TASK INSTRUCTIONS
Retype every record exactly. Skip the images.

RECORDS
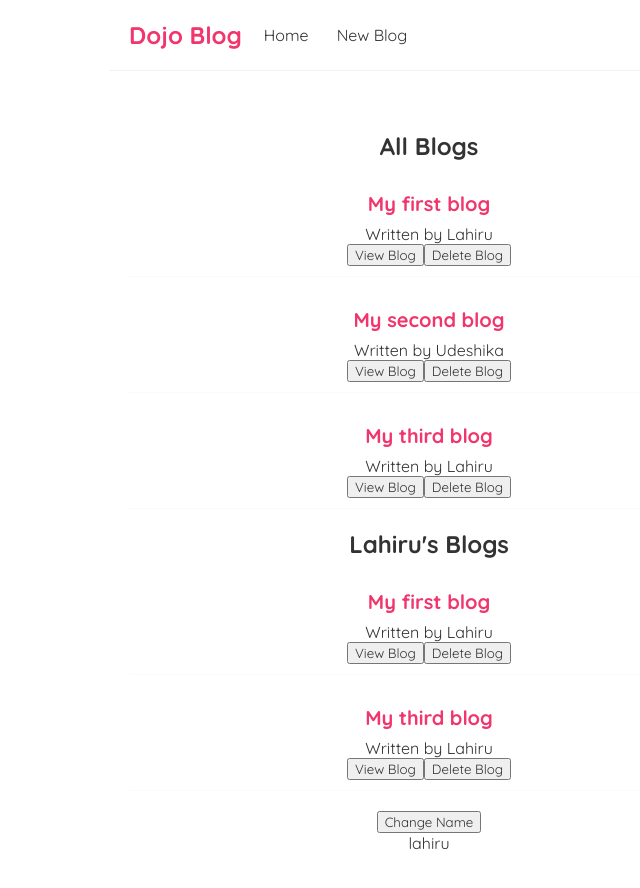
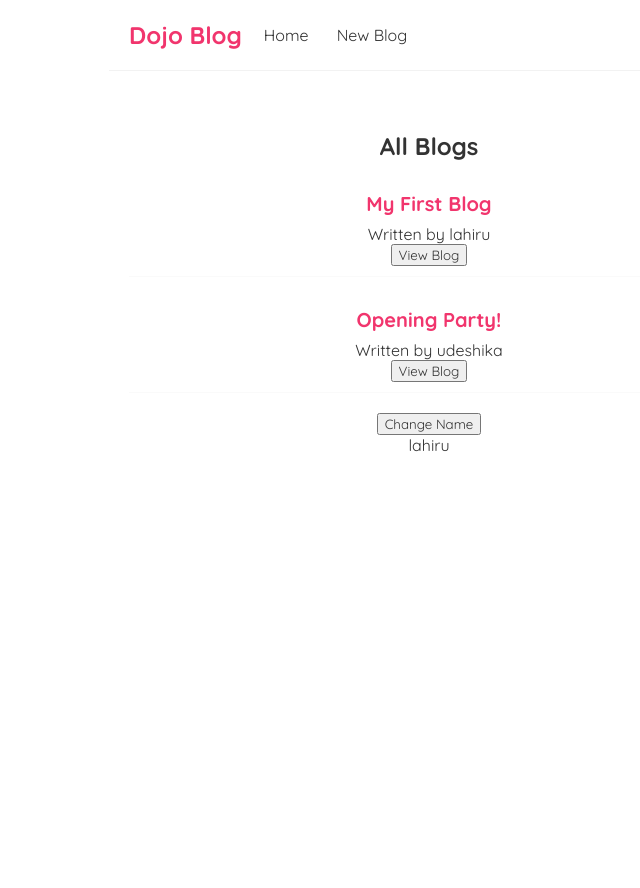
Before and after one commit to LahiruWanigasooriya/Utube_Tutorials, a React (Create React App) app in the folder NetNinjaReact/dojo-blog/: page / in a window 1280 px wide. Shown: the top 888 px of the page, without its empty margins (211-851 px from the left). After the commit the page ends 800 px from the top, so only its background shows below. Built offline with nearby package versions, Linux system fonts and the light colour scheme; data requests are answered from the project's data file.

Commit message:
update Fetching Data with useEffect

```diff
--- a/NetNinjaReact/dojo-blog/src/BlogList.js
+++ b/NetNinjaReact/dojo-blog/src/BlogList.js
@@ -1,6 +1,6 @@
 import React from 'react'
 
-const BlogList = ({blogs,title,handleDelete}) => {
+const BlogList = ({blogs,title}) => {
 
     return (
         <div className="blog-list">
@@ -10,7 +10,6 @@
                     <h2>{blog.title}</h2>
                     <p>Written by {blog.author}</p>
                     <button>View Blog</button>
-                    <button onClick={()=>handleDelete(blog.id)}>Delete Blog</button>
                 </div>
             ))}
 
--- a/NetNinjaReact/dojo-blog/src/Home.js
+++ b/NetNinjaReact/dojo-blog/src/Home.js
@@ -4,28 +4,27 @@
 
 export const Home = () => {
 
-  const [blogs, setBlogs] = useState([
-    { title: "My first blog", body: "This is my first blog", author: "Lahiru", id: 1 },
-    { title: "My second blog", body: "This is my second blog", author: "Udeshika", id: 2 },
-    { title: "My third blog", body: "This is my third blog", author: "Lahiru", id: 3 }
-  ]);
+  const [blogs, setBlogs] = useState(null);
 
   const [name, setName] = useState('lahiru');
 
-  const handleDelete = (id) => {
-    const newBlogs = blogs.filter(blog => blog.id !== id);
-    setBlogs(newBlogs);
-  }
+
 
   useEffect(() => {
-    console.log("useEffect ran on");
-    console.log(name);
+    fetch('http://localhost:8000/blogs')
+    .then(res=>{
+      return res.json();
+    })
+    .then(data=>{
+      setBlogs(data);
+    }
+    )
   }, [name]);
 
   return (
     <div className="home">
-      <BlogList blogs={blogs} title="All Blogs" handleDelete={handleDelete} />
-      <BlogList blogs={blogs.filter((blog) => blog.author === "Lahiru")} title="Lahiru's Blogs" handleDelete={handleDelete} />
+      {blogs && <BlogList blogs={blogs} title="All Blogs"  />}
+      {/* <BlogList blogs={blogs.filter((blog) => blog.author === "Lahiru")} title="Lahiru's Blogs" handleDelete={handleDelete} /> */}
       <button onClick={() => setName('udeshika')}>Change Name</button>
       <p>{name}</p>
     </div>
```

ANSWER BELOW
Before and after one commit to LahiruWanigasooriya/Utube_Tutorials, a React (Create React App) app in the folder NetNinjaReact/dojo-blog/: page / in a window 1280 px wide. Shown: the top 888 px of the page, without its empty margins (211-851 px from the left). After the commit the page ends 800 px from the top, so only its background shows below. Built offline with nearby package versions, Linux system fonts and the light colour scheme; data requests are answered from the project's data file.

Commit message:
update Fetching Data with useEffect

```diff
--- a/NetNinjaReact/dojo-blog/src/BlogList.js
+++ b/NetNinjaReact/dojo-blog/src/BlogList.js
@@ -1,6 +1,6 @@
 import React from 'react'
 
-const BlogList = ({blogs,title,handleDelete}) => {
+const BlogList = ({blogs,title}) => {
 
     return (
         <div className="blog-list">
@@ -10,7 +10,6 @@
                     <h2>{blog.title}</h2>
                     <p>Written by {blog.author}</p>
                     <button>View Blog</button>
-                    <button onClick={()=>handleDelete(blog.id)}>Delete Blog</button>
                 </div>
             ))}
 
--- a/NetNinjaReact/dojo-blog/src/Home.js
+++ b/NetNinjaReact/dojo-blog/src/Home.js
@@ -4,28 +4,27 @@
 
 export const Home = () => {
 
-  const [blogs, setBlogs] = useState([
-    { title: "My first blog", body: "This is my first blog", author: "Lahiru", id: 1 },
-    { title: "My second blog", body: "This is my second blog", author: "Udeshika", id: 2 },
-    { title: "My third blog", body: "This is my third blog", author: "Lahiru", id: 3 }
-  ]);
+  const [blogs, setBlogs] = useState(null);
 
   const [name, setName] = useState('lahiru');
 
-  const handleDelete = (id) => {
-    const newBlogs = blogs.filter(blog => blog.id !== id);
-    setBlogs(newBlogs);
-  }
+
 
   useEffect(() => {
-    console.log("useEffect ran on");
-    console.log(name);
+    fetch('http://localhost:8000/blogs')
+    .then(res=>{
+      return res.json();
+    })
+    .then(data=>{
+      setBlogs(data);
+    }
+    )
   }, [name]);
 
   return (
     <div className="home">
-      <BlogList blogs={blogs} title="All Blogs" handleDelete={handleDelete} />
-      <BlogList blogs={blogs.filter((blog) => blog.author === "Lahiru")} title="Lahiru's Blogs" handleDelete={handleDelete} />
+      {blogs && <BlogList blogs={blogs} title="All Blogs"  />}
+      {/* <BlogList blogs={blogs.filter((blog) => blog.author === "Lahiru")} title="Lahiru's Blogs" handleDelete={handleDelete} /> */}
       <button onClick={() => setName('udeshika')}>Change Name</button>
       <p>{name}</p>
     </div>
```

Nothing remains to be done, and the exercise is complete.